It might be cliché to say that great professors can exert a shaping influence on your career path. In Josh White’s case, it might also be an understatement.
As a Finance major at the University of Tennessee, Josh aspired to work for the Securities and Exchange Commission (SEC). At the time, the Enron and WorldCom scandals “consumed all the news,” he says. “Here were these guys making all this money and lying on financial statements to investors.”
After graduation, the Knoxville native enrolled in a JD-MBA program at UT. During the program’s first year, one of his professors offered some career-altering advice: he could pursue his same interests in regulation and business with a Ph.D. White liked the idea, changing academic paths to pursue a traditional MBA while simultaneously beginning a doctoral program.
Later, his mentor provided a more direct career intervention. As it happened, two SEC officials — Commissioner Luis Aguilar and Deputy Chief Economist Kathleen Hanley — gave a talk in Knoxville. “My adviser had the foresight to know that I should meet with them,” White says. “She arranged a breakfast and invited me.” The breakfast conversation led to an interview and then a post-doctoral job offer. “I made it to the SEC as an economist,” he says, “instead of as an attorney.”
His timing was fortuitous. Under Professor Craig Lewis, who took a leave from Owen to serve as the SEC’s Chief Economist, the agency began enhancing cost-benefit analyses for proposed new rules. “He effectively became the sixth SEC commissioner,” White says. The new approach that Lewis implemented provided invaluable opportunities for a scholar like White to study the intersection of finance, regulation and corporate strategy — and provided a foundation for an academic career that began at the University of Georgia and then brought him to Vanderbilt, where he was reunited with Lewis, in 2017.
White’s scholarly output has been prolific. Several of his studies draw on his experience in Washington. One paper detailed how the SEC came to define “qualified residential mortgages” in a way that actually excluded the two biggest risk factors (credit scores and loan-to-value ratios) in mortgage defaults. Another paper examined Securities Offering Reform (SOR) — a deregulatory move by the SEC that eased disclosure restrictions on corporations prior to seasoned equity offerings. Contrary to dire predictions from some commentators, White found that the new rule improved the flow of information in the market and benefited investors and companies.
Some of White’s most recent research debunks another common view: that anti-takeover defenses by companies stifle innovation and hurt shareholder interests.
All of White’s work informs his classroom teaching. At a basic level, MBA students in his Corporate Financial Policy course gain a better understanding of how the law drives corporate decisions. He reinforces the lesson with case studies and questions drawn from current events.

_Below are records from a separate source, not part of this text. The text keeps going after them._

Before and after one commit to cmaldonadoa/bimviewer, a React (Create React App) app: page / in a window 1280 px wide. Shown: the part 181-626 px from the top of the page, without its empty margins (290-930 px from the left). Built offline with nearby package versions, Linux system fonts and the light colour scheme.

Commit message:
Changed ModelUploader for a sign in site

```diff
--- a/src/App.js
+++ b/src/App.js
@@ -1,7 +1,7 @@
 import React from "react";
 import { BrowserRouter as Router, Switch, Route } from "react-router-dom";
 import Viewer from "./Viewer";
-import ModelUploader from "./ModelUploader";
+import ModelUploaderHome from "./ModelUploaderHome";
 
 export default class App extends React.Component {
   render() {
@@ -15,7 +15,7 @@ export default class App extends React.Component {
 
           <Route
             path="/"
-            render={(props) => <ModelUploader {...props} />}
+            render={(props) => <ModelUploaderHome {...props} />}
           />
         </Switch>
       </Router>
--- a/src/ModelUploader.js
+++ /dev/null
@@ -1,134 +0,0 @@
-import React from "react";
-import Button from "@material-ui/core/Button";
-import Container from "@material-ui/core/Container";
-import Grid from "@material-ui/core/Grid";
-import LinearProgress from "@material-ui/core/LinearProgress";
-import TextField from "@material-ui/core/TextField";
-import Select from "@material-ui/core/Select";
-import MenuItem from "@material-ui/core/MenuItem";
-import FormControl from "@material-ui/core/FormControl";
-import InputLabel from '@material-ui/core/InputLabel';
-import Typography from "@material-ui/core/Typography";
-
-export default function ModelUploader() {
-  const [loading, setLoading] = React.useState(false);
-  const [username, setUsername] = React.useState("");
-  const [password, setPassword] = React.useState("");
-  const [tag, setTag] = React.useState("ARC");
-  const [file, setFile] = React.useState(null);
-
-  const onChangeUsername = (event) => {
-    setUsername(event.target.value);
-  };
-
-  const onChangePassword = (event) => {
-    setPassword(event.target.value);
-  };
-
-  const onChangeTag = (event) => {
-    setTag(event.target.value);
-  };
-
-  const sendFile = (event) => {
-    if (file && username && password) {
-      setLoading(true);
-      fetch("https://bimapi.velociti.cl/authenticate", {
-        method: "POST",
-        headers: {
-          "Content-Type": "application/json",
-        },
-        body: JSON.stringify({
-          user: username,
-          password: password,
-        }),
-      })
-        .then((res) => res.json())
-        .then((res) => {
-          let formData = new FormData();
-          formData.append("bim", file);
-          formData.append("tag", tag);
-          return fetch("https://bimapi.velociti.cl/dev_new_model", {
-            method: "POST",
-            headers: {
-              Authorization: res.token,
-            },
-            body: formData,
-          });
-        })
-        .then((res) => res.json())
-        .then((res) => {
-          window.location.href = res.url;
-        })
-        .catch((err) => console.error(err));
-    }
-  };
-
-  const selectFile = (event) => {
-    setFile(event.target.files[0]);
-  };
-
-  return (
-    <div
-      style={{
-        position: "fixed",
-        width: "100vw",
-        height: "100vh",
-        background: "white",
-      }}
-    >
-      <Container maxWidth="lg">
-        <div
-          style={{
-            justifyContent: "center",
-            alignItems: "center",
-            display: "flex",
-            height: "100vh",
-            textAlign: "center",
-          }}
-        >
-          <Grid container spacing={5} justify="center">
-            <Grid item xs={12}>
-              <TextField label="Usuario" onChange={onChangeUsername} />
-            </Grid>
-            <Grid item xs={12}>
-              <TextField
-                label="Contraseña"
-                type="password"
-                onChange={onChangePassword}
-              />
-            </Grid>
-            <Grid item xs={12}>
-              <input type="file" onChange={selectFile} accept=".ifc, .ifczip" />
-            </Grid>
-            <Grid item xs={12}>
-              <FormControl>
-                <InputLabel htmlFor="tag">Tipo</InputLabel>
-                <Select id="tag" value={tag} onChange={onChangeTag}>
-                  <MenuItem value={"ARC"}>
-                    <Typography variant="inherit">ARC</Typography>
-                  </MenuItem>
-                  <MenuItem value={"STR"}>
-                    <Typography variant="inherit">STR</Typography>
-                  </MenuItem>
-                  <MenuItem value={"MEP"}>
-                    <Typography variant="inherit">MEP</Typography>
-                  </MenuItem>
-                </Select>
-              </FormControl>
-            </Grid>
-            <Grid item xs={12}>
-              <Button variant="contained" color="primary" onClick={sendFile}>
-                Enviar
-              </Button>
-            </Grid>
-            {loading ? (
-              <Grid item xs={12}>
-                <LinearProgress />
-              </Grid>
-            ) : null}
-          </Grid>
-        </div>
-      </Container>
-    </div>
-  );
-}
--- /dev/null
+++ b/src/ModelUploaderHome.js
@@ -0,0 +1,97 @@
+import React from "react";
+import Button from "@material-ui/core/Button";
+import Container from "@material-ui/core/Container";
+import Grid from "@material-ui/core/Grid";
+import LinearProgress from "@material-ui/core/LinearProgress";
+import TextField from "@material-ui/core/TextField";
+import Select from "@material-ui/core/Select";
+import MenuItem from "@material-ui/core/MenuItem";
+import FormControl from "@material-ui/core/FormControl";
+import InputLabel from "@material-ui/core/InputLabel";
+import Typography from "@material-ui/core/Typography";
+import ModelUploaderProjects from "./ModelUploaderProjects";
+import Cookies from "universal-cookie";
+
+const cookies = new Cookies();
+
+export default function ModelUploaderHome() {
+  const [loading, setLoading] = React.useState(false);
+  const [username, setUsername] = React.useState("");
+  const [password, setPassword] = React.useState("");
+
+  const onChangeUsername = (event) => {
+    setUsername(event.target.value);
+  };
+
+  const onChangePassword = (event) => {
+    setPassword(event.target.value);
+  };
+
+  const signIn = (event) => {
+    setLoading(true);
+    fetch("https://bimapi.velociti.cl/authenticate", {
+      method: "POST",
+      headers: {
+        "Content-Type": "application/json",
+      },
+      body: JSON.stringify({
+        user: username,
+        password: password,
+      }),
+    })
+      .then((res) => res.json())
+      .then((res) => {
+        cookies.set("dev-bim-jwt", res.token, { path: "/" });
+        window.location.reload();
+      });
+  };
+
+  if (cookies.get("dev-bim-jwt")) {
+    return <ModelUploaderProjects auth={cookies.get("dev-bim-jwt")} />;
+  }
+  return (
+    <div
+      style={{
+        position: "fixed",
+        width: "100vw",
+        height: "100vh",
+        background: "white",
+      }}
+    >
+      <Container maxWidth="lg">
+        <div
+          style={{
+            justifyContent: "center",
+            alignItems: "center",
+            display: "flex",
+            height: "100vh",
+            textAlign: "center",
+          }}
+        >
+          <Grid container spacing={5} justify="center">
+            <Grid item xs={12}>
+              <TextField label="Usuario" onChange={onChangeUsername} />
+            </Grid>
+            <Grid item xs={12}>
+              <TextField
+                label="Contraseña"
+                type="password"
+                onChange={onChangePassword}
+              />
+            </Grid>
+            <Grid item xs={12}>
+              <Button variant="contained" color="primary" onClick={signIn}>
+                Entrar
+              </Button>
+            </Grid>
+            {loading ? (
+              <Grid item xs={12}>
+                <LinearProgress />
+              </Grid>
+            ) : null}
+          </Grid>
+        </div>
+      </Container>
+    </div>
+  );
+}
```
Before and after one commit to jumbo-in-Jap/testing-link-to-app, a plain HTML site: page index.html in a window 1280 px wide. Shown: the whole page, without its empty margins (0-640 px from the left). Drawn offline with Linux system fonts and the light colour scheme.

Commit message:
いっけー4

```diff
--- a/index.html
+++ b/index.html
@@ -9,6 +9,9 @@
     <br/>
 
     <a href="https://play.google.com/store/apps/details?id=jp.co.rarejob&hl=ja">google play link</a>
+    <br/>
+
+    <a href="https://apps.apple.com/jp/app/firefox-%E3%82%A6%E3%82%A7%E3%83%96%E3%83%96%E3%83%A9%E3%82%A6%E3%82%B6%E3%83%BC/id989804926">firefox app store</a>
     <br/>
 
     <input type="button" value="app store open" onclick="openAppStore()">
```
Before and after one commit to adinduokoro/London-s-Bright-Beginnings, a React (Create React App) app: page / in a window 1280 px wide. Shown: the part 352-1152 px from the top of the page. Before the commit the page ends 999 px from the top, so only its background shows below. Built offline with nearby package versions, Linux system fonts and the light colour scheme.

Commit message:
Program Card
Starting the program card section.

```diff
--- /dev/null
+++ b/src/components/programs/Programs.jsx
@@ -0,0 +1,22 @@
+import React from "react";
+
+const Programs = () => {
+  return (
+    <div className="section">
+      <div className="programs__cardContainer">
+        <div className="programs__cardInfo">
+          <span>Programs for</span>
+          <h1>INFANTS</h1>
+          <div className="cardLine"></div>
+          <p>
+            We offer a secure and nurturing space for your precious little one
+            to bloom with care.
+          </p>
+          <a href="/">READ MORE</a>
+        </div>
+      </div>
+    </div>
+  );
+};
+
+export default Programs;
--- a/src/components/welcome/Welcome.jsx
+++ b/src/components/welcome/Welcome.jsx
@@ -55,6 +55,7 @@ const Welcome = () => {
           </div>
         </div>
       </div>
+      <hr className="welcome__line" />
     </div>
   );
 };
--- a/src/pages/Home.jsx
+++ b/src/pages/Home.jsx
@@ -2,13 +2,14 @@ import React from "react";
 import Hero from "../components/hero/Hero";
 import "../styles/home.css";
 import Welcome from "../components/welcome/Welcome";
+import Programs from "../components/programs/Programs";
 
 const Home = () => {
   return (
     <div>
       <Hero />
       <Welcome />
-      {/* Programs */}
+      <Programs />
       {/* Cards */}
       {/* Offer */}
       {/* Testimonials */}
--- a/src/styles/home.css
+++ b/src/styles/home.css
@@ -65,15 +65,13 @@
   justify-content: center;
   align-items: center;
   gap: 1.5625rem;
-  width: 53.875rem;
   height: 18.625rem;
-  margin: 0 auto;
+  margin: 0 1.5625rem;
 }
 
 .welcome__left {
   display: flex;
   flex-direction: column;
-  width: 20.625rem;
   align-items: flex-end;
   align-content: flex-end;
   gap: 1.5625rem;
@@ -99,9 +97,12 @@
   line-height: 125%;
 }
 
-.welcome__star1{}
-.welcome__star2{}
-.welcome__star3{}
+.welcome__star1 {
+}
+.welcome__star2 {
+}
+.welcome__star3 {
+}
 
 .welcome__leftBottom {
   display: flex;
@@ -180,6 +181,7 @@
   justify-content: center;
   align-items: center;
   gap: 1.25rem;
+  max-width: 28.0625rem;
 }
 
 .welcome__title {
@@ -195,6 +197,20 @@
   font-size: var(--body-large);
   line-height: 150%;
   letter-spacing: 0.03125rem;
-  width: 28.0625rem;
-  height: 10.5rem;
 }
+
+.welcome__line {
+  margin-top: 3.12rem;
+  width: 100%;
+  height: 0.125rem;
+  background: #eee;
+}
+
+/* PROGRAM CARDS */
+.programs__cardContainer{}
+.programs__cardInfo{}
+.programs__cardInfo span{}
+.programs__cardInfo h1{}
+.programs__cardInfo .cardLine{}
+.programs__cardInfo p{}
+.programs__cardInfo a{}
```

Another lesson from White’s SEC days: Make finance understandable to students without Finance backgrounds. His former boss, Mary Jo White, fit that description; before becoming Chair of the SEC, she had been the U.S. Attorney in Manhattan who successfully prosecuted criminals from John Gotti to the terrorists behind the 1993 World Trade Center bombing. “You learn to teach in a way that’s not patronizing when you make presentations to Mary Jo White,” he says.
Most of all, White seeks to be a mentor as others were for him. In 2018, after a student took an interest in a topic covered in class, White helped him conduct an independent study of the effects of the Trump tax cuts on investment and share repurchases. Recalling his own time as a post-doc at the SEC, he’s also working with two young scholars in the Finance Department’s recently expanded post-doctoral program to help them develop their research portfolio. “Mentorship,” he says, “had a profound effect on me. I am trying to pay it forward.”